What is needed:
Please report how many lines in the records below contain "fonts". Reply with the number alone.

Records to process:
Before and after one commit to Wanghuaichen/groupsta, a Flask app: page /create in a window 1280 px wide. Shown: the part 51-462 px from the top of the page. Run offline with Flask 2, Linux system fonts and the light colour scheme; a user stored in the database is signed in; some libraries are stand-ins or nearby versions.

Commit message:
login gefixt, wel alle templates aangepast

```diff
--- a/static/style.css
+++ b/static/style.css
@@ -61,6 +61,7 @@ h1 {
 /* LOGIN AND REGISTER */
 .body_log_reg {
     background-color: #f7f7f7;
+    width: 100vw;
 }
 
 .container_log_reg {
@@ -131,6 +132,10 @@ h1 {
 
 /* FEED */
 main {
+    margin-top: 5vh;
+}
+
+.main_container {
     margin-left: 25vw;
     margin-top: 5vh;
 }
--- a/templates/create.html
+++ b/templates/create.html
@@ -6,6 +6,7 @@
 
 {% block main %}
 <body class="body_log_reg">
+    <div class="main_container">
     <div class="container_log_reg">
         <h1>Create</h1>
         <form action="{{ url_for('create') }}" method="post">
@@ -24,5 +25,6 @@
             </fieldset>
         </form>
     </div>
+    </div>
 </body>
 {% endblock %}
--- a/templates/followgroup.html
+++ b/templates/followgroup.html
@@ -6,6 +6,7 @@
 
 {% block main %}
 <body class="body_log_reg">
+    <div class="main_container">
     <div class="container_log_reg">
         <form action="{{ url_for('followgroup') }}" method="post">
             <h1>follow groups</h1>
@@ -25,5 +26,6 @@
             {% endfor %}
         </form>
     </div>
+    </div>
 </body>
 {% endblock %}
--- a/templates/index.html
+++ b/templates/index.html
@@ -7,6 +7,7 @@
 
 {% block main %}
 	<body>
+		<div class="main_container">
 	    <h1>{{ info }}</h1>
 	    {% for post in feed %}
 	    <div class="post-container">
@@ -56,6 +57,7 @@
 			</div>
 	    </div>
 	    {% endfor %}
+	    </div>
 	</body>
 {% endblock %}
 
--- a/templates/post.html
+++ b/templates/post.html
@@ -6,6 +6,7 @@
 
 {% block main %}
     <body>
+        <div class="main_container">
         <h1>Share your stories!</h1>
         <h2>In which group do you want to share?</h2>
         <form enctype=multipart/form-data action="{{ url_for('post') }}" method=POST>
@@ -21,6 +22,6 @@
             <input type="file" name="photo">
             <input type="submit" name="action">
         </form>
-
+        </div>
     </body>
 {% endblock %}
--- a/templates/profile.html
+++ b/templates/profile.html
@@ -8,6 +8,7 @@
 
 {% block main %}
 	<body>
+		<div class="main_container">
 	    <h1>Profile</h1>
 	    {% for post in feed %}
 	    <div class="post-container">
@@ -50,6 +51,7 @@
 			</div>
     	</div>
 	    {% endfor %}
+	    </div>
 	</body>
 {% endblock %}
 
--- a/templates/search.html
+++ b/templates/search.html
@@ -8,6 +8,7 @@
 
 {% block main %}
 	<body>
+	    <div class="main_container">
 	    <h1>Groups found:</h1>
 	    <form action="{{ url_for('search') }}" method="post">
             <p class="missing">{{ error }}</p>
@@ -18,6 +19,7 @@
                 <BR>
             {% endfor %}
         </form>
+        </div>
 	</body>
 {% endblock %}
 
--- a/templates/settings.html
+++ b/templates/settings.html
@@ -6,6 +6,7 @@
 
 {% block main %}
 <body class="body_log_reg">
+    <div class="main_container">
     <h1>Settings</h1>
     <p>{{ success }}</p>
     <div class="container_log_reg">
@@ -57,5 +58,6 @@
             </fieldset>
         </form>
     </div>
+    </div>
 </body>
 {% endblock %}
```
==
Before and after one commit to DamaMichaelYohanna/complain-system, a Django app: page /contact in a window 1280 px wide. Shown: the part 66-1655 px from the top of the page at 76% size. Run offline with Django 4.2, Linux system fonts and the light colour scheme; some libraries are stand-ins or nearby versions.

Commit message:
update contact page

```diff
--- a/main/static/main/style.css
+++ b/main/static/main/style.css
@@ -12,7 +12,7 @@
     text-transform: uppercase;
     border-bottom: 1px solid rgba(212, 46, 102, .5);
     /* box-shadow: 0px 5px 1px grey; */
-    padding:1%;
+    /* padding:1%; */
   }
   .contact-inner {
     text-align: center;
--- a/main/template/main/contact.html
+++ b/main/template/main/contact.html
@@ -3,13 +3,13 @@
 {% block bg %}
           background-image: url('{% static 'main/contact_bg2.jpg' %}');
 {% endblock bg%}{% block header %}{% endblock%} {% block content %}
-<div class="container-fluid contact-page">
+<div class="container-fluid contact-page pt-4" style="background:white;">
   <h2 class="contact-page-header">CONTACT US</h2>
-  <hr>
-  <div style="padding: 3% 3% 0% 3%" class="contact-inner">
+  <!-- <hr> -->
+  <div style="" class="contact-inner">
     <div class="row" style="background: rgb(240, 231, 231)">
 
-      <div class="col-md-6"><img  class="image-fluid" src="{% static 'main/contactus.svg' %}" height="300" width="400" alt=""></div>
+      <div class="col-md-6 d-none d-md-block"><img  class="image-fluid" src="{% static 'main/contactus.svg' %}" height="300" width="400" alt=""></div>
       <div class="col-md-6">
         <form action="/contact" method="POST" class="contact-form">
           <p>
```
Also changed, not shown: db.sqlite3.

Task response:
2